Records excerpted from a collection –

►

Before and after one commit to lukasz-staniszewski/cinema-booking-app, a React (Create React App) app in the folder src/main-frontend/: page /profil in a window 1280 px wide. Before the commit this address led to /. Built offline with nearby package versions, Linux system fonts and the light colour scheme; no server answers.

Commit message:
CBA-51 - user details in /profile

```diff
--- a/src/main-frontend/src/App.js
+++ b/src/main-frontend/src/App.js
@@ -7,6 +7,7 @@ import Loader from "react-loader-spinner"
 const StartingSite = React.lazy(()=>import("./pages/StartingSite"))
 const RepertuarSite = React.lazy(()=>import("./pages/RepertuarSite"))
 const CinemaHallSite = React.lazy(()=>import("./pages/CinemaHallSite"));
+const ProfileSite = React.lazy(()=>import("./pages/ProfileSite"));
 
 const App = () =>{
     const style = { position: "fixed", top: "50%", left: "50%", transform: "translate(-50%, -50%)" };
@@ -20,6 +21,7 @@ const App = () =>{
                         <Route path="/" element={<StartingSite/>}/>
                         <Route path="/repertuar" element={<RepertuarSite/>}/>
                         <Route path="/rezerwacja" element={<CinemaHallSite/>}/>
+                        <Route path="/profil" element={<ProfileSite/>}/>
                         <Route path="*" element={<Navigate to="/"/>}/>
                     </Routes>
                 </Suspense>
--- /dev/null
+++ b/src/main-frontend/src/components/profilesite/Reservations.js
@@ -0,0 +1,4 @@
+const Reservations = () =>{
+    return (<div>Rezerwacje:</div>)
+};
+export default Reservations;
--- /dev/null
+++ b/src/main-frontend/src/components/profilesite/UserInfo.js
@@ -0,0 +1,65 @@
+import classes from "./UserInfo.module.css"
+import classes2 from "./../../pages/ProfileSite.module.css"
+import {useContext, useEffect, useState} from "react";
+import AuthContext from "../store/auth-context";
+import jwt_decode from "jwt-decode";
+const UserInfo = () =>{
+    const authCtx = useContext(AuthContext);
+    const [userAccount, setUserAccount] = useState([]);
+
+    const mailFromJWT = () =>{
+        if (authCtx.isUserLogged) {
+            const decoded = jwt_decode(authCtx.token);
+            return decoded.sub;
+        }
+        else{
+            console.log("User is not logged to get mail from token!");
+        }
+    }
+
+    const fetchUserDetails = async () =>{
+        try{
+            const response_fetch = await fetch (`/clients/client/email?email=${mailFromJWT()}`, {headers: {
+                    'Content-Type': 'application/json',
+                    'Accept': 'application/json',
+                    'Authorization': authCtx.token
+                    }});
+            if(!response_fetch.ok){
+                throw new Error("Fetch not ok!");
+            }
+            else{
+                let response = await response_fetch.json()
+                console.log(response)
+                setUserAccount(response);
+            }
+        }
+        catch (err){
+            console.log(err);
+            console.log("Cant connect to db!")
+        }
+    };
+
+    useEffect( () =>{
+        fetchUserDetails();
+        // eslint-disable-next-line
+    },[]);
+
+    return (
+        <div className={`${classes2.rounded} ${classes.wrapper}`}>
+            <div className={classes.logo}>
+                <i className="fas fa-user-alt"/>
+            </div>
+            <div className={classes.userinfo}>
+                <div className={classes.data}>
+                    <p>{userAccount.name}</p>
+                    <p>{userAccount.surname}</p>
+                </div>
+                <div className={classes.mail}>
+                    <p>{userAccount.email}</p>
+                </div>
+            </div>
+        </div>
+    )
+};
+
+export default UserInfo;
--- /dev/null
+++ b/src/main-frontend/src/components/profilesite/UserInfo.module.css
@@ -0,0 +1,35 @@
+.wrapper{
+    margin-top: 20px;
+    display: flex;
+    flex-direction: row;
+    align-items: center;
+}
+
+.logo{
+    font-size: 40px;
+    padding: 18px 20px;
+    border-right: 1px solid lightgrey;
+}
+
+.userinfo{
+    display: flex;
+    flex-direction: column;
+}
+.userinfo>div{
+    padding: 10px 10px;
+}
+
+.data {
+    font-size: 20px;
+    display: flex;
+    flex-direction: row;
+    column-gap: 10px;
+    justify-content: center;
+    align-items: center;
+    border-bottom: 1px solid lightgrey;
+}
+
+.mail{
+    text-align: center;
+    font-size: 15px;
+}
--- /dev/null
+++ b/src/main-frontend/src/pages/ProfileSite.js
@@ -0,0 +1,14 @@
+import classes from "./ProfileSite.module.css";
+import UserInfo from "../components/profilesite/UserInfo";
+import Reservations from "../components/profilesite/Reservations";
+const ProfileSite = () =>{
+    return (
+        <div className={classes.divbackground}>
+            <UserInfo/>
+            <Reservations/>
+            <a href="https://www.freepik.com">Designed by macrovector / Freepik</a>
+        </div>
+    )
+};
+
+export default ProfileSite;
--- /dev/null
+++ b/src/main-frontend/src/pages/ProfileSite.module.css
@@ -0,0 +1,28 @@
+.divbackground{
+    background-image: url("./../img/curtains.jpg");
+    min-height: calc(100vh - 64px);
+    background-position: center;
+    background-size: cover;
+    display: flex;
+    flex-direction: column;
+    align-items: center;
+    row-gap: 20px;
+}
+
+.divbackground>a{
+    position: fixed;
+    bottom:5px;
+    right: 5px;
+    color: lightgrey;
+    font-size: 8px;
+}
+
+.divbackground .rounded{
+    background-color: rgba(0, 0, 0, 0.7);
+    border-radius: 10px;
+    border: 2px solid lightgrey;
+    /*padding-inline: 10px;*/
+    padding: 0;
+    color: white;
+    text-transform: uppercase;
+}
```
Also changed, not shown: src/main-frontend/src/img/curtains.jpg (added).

◄

Exercise objective – Among the entries above, how many lines contain the string "rounded"? Only the number should be given.

Solution for this problem – 2